*** Opening INPUT ***
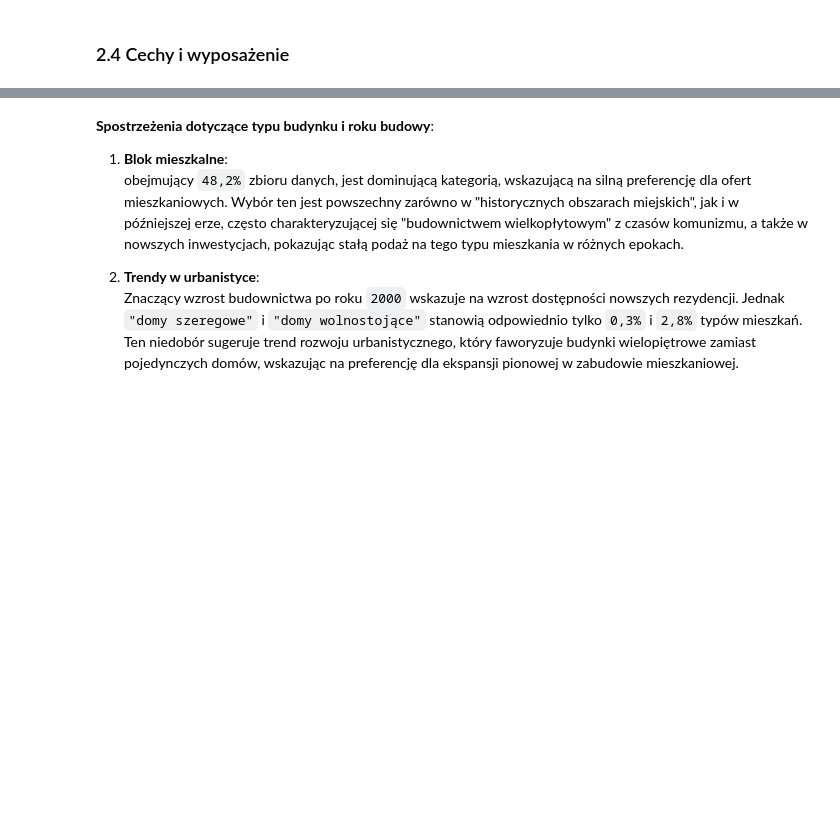
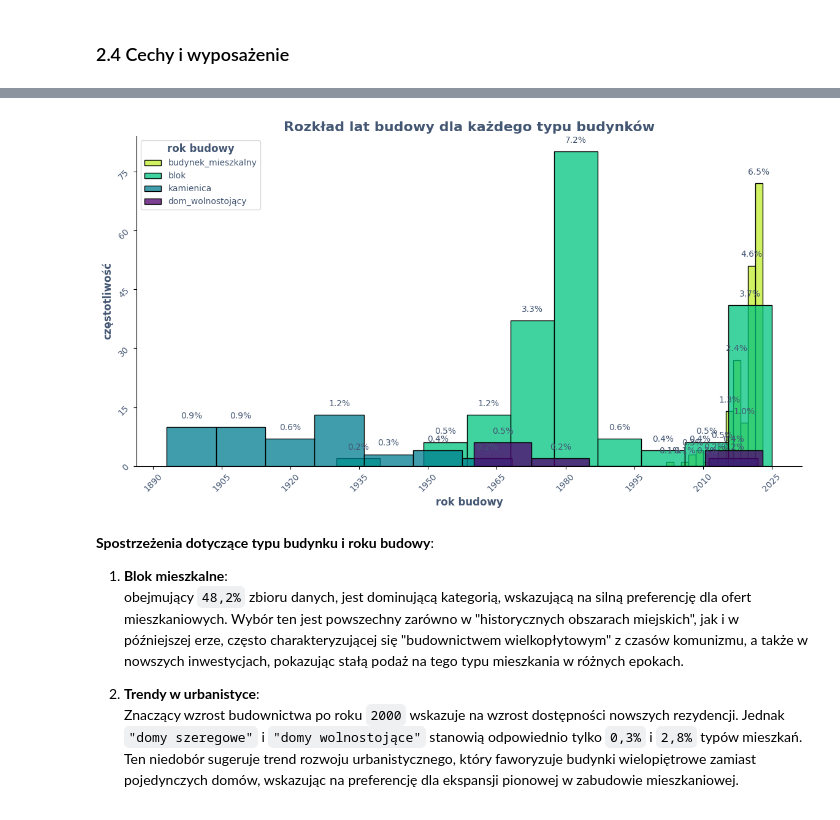
Before and after one commit to Luk-kar/Home-Market-Harvester, a Jupyter notebook: notebooks/003_EDA.pl.ipynb, the cells around one changed output, grey strips where cells are left out. Saved outputs shown, nothing was run; the diff lists cells and outputs as text; code cells hidden in the pictures; blank space fills up the shorter version.

```diff
--- a/notebooks/003_EDA.pl.ipynb
+++ b/notebooks/003_EDA.pl.ipynb
@@ -1135,3 +1119,12 @@ show_categorical_data_percentage_distribution(
+# %%
+show_categorical_data_percentage_distribution(
+    combined_df,
+    ('rodzaj_i_rocznik', 'typ_budynku'),
+    ('rodzaj_i_rocznik', 'rok_budowy'),
+    'Rozkład lat budowy dla każdego typu budynków'
+    )
+# %% [output]
+[figure, added]
 # %% [markdown]
 **Spostrzeżenia dotyczące typu budynku i roku budowy**:
 
```
Also changed, not shown: parts of 21 cells of this notebook.
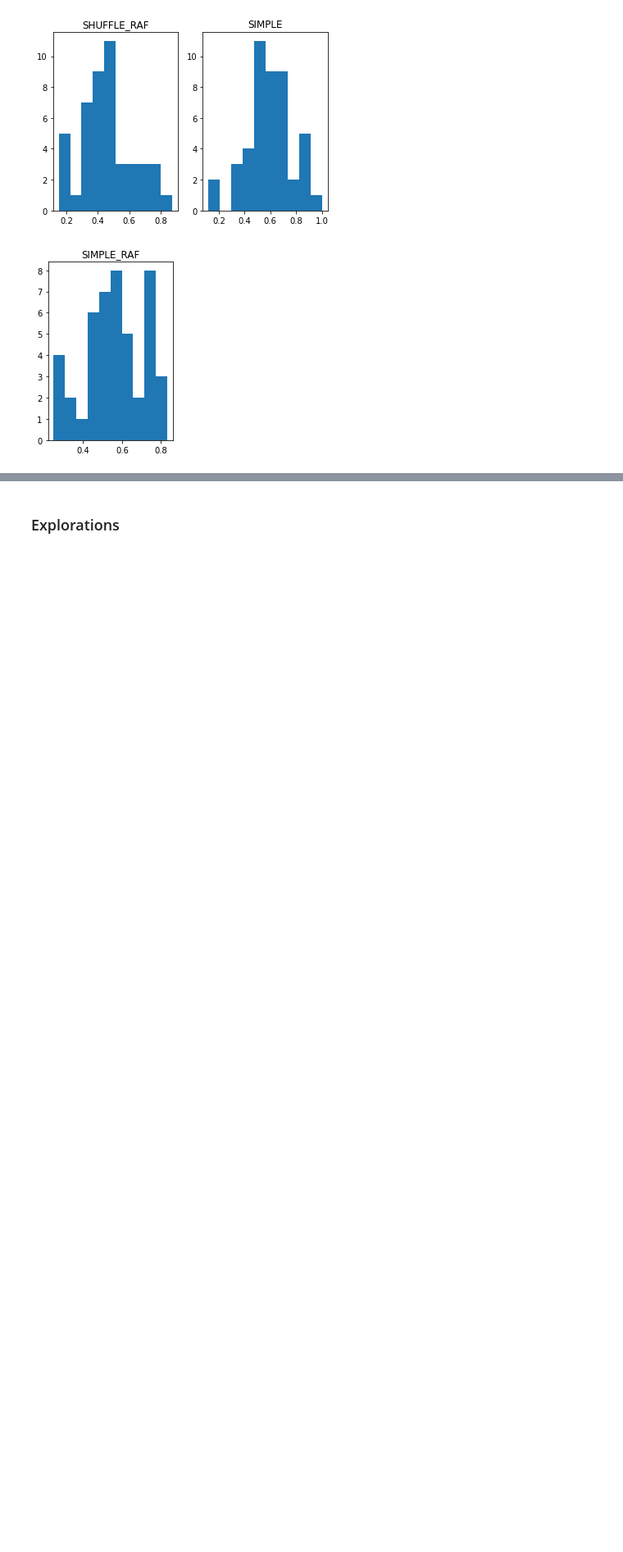
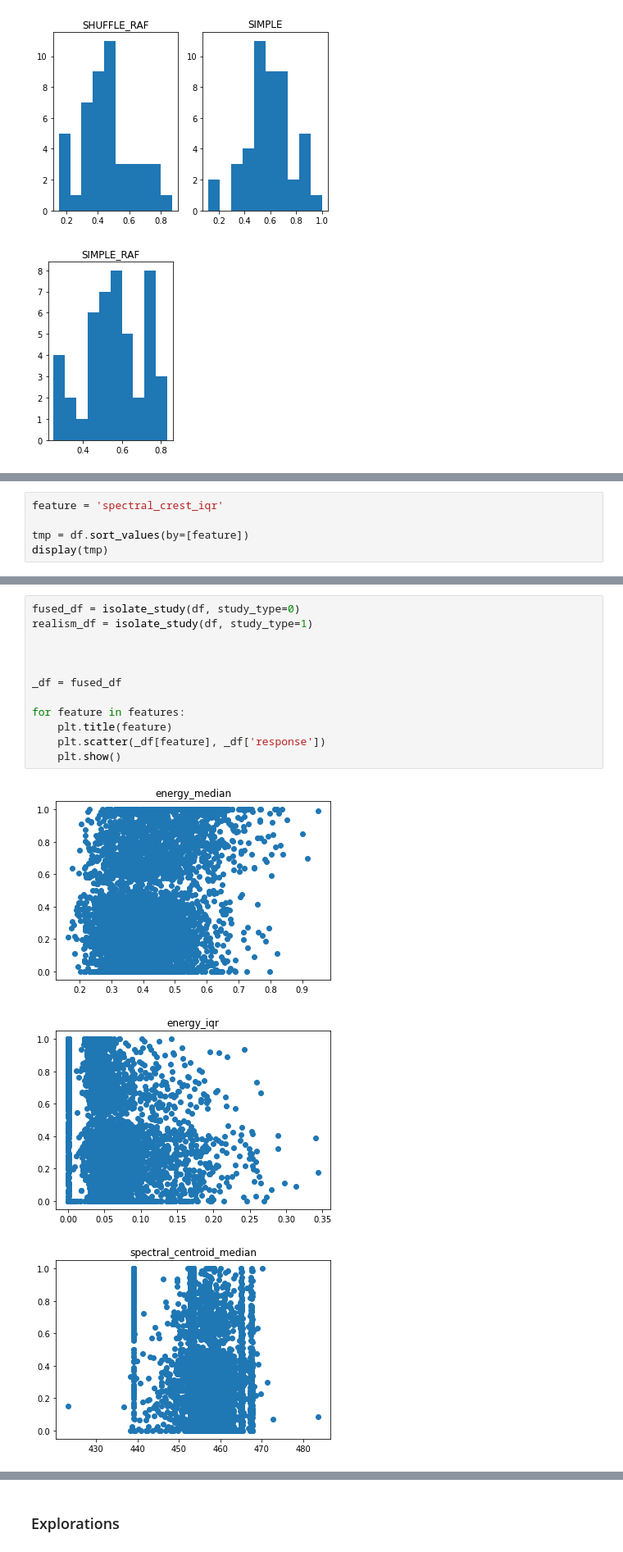
Before and after one commit to maxsolomonhenry/amp_mod, a Jupyter notebook: data/experimental_data_analysis.ipynb, the cells around one changed output, grey strips where cells are left out. Shown at 82% size. Cells and saved outputs as stored; diff of their text form; blank space fills up the shorter version.

```diff
--- a/data/experimental_data_analysis.ipynb
+++ b/data/experimental_data_analysis.ipynb
@@ -286,0 +408,5 @@ Condition: RAG
+# %%
+feature = 'spectral_crest_iqr'
+
+tmp = df.sort_values(by=[feature])
+display(tmp)
@@ -286,0 +430,16 @@ Condition: RAG
+# %%
+fused_df = isolate_study(df, study_type=0)
+realism_df = isolate_study(df, study_type=1)
+
+
+
+_df = fused_df
+
+for feature in features:
+    plt.title(feature)
+    plt.scatter(_df[feature], _df['response'])
+    plt.show()
+# %% [output]
+[figure, added]
+[figure, added]
+[figure, added]
```
Also changed, not shown: parts of 10 cells of this notebook, 4 other files.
*** Closing INPUT ***
▶ _WORK ITEM_
Look through the material and say how many lines hold "feature". Give the number only.

▶ _RESPONSE BELOW_
5